How many times have Black people witnessed blatant racism or experienced it personally than had to weigh in the reality of doing something right then and there? Probably most of us, but how many actually stand up and speak the truth–no matter where the chips fall?
I’ve done it many times, so, I’m giving myself a pass on this one. And I’ve yet again had to speak up, but this time, it was for something I witnessed at my local Wal-Mart. A white woman jumped from another line–while the cashier was tending the sale of an elderly Black lady, shoves 2 bras in her face–telling her to ring those up before she started the next transaction, which apparently was for her granddaughter, and daughter. The cashier was not completed with the sale of the Black lady, and by the expression of her face, felt it was rude–she just cut in front of the Black lady, not excusing herself at all. She told the woman that she hadn’t completed the sale of the elderly woman–and was shocked by this woman’s arrogance. Do you know that this white woman had the nerve to go complain to the manager. Her behavior and attitude was blatantly disrespectful, and in my honest observation, racist toward the elderly Black lady, and for her to complain was downright obnoxious. The cashier did nothing wrong.

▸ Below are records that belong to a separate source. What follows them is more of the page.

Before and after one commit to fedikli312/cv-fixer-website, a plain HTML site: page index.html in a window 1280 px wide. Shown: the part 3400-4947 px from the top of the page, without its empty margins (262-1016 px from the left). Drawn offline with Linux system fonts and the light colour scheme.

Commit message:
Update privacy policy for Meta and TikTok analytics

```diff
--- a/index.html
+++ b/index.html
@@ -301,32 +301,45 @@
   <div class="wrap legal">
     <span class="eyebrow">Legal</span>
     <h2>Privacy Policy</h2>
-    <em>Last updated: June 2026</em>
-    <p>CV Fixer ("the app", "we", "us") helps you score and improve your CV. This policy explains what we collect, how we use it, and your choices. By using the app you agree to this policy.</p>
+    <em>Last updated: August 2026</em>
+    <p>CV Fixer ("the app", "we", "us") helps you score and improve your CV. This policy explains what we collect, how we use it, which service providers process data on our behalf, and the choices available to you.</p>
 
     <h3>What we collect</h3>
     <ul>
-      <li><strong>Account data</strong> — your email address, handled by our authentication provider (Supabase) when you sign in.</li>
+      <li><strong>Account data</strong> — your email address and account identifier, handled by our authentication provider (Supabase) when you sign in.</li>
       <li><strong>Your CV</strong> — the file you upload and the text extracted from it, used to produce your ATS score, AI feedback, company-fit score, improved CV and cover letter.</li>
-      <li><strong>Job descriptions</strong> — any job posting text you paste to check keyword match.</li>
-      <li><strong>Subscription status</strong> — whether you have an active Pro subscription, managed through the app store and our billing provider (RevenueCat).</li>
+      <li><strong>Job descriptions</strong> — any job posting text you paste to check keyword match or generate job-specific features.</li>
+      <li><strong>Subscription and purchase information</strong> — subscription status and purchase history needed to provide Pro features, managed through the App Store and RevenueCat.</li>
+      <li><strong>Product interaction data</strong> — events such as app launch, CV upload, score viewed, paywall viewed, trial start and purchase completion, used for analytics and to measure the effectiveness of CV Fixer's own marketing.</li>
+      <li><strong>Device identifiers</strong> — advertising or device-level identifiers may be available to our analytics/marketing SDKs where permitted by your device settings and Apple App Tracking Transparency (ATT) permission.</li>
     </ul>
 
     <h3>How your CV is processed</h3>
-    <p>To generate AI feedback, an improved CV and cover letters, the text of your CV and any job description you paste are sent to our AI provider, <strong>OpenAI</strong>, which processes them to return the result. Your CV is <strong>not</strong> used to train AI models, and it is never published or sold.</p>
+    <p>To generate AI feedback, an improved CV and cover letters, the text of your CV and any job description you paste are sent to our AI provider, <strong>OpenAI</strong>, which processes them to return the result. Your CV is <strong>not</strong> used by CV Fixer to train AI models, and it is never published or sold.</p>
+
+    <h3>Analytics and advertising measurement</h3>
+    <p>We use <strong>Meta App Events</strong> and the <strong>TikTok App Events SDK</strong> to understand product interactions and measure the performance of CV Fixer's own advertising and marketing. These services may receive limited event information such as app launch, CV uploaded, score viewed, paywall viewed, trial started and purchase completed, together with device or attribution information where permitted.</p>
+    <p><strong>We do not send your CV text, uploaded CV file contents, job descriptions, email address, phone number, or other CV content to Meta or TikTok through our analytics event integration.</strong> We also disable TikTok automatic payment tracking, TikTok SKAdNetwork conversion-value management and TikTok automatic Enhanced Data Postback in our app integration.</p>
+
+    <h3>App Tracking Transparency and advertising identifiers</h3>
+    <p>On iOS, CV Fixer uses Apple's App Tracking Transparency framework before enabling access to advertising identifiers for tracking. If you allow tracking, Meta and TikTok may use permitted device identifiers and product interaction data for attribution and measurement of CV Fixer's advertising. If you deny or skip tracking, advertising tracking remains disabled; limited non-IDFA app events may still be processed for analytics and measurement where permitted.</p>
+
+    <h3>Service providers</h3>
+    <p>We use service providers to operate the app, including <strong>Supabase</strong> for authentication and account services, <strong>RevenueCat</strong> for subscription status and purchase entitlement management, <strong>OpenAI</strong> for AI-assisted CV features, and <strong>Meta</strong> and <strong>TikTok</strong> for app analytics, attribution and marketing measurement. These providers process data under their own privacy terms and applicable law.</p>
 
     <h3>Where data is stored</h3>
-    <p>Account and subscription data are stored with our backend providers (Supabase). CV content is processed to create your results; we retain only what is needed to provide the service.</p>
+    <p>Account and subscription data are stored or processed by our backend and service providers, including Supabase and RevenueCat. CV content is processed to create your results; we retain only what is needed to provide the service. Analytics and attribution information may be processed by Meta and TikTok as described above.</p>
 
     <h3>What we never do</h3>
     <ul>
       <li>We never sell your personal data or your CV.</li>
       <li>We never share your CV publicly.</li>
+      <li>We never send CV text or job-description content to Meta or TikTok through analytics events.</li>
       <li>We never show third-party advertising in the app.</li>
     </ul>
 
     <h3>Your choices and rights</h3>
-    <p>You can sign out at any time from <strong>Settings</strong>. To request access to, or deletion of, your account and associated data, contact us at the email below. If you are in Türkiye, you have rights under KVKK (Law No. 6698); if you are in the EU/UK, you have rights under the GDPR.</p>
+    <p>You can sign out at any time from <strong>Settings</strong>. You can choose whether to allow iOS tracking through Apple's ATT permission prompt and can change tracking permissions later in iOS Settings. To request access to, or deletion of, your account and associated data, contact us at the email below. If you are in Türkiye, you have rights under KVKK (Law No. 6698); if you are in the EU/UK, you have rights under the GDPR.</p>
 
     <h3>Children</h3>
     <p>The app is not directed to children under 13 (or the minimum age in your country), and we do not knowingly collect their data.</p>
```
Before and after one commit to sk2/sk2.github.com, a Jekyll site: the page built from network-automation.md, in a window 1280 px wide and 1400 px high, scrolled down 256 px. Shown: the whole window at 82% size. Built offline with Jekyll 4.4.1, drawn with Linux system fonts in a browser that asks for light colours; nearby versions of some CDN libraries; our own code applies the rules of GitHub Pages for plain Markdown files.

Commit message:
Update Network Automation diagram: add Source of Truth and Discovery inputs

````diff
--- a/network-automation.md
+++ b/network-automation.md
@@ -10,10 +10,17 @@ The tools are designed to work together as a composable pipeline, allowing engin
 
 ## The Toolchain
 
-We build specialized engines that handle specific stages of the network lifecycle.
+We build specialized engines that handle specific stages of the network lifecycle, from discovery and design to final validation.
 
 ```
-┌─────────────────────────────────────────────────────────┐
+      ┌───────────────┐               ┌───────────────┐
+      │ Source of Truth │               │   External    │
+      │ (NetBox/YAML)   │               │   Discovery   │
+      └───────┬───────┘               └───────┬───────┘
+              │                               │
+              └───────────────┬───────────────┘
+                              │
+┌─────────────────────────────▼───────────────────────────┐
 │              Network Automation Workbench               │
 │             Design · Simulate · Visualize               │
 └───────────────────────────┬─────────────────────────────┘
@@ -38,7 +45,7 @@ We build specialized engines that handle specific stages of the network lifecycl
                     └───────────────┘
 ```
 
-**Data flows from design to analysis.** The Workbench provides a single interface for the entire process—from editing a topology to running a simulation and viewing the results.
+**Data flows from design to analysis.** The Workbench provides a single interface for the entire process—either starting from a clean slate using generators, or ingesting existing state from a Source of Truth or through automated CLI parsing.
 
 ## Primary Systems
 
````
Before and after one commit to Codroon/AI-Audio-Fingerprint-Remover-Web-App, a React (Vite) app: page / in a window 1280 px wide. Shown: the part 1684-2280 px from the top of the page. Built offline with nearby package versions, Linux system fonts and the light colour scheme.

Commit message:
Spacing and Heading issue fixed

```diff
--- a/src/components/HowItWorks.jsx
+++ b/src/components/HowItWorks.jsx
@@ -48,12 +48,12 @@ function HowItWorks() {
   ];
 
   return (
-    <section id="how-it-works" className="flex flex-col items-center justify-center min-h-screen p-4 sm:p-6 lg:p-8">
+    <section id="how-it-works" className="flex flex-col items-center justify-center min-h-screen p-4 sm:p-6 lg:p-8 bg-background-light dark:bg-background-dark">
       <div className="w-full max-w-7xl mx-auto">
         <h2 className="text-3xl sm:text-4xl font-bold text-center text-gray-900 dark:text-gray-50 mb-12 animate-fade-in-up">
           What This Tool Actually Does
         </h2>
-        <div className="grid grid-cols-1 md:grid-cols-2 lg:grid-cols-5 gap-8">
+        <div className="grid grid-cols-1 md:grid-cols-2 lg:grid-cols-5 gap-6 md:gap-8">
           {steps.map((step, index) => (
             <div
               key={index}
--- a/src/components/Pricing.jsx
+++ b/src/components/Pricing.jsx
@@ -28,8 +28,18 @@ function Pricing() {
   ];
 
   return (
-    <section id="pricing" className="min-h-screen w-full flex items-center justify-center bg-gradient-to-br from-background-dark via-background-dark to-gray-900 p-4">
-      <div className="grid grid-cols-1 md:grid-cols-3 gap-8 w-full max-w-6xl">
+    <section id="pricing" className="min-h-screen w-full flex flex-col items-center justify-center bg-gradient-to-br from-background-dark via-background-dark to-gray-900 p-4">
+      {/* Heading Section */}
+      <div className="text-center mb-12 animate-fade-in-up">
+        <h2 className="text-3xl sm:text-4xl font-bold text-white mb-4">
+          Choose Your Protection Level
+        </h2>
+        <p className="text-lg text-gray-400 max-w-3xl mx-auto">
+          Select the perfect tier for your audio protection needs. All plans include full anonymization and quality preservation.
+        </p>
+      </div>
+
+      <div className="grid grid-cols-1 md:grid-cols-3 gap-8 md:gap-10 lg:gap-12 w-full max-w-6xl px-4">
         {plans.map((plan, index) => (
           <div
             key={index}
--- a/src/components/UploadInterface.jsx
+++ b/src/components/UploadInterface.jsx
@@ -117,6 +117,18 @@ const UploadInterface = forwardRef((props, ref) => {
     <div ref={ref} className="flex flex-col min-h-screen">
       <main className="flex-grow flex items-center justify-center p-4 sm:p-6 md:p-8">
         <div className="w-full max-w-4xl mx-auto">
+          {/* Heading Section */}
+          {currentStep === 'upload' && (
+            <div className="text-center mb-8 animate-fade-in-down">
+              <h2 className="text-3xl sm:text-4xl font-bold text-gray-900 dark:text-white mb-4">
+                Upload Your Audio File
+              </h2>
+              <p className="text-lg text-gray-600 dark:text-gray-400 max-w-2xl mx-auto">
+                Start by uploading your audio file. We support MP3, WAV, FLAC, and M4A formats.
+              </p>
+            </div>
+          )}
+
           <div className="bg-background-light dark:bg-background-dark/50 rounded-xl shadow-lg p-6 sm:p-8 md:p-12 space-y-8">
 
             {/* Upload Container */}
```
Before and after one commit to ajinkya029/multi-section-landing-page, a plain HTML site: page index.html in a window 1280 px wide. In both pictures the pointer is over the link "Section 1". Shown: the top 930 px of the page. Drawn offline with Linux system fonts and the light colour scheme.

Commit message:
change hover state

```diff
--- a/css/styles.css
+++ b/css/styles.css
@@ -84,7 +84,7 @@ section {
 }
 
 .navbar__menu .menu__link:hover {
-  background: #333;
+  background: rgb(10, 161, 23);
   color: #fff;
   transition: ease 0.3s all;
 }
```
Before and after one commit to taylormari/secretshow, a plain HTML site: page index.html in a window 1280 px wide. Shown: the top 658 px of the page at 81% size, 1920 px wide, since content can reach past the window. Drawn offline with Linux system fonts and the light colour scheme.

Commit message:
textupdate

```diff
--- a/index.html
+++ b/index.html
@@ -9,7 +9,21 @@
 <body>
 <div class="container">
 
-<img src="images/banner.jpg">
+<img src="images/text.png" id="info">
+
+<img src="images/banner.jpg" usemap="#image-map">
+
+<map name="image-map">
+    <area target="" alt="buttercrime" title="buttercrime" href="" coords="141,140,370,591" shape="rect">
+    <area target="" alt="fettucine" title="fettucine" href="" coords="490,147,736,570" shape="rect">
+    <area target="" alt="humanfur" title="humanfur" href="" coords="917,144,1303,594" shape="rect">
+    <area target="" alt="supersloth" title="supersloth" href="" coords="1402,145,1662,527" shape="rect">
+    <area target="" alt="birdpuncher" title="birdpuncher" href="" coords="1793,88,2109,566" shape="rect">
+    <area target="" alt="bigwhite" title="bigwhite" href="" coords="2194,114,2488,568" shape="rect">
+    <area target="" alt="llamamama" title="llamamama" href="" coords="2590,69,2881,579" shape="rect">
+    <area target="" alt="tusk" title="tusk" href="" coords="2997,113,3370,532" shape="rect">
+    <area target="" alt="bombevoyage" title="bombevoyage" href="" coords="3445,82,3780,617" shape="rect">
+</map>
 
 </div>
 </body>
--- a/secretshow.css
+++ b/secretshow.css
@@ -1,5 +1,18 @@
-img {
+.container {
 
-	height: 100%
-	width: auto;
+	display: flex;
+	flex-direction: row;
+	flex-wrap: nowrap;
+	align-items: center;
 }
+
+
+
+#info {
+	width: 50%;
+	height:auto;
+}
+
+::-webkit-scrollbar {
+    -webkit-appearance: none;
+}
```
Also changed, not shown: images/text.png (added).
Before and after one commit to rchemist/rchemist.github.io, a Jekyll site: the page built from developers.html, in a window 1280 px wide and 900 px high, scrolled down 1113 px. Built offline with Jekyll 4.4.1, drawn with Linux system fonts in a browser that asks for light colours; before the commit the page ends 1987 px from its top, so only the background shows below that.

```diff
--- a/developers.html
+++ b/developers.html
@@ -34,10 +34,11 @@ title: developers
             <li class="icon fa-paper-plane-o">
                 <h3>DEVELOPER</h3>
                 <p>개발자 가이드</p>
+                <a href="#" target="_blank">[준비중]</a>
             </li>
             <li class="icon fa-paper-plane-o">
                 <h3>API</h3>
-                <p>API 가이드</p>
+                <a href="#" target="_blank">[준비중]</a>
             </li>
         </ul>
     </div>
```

I live in south Georgia and I’m standing my ground here because I’m sick and tired of how white people behave toward African Americans; by the mere presumption of White Supremacy/White Privilege, feel absolute impunity in their attitudes and actions, which one intuitively perceives within an instant, as pure racial hatred.
Whites love to ambush Black people, literally goading a response, provoking a confrontation, then playing innocent, even lying, to mask their real intent. This is psychological terrorism, and emotional abuse, and I will not tolerate it.
Well, the right person was watching, and I’m voicing my opinion to that cashier’s supervisor–let the chips fall where they may.
You see, I’m not playing with white folks. Not at all. I feel absolutely no obligation to be nice to them or to pretend to be easy-going, which is something many African Americans employ, as not to be seen as the “Bad Negro”. I don’t care anything about that. They love to play that game of “How do you know they are being racist?” Uh-uh…my response: I’m not anywhere stupid and I know when someone cares about me humanely, as opposed to someone attacking me for being who I am. White people love to try to erase the experiences of African Americans–they claim individuality and claim no responsibility whatsoever for the marginalization of certain POC’s or people of color, but it’s time to make them face the ugly truth of who they are innately.
Enough is enough.
****If you don’t say anything when something happens, it will keep happening…because you didn’t.****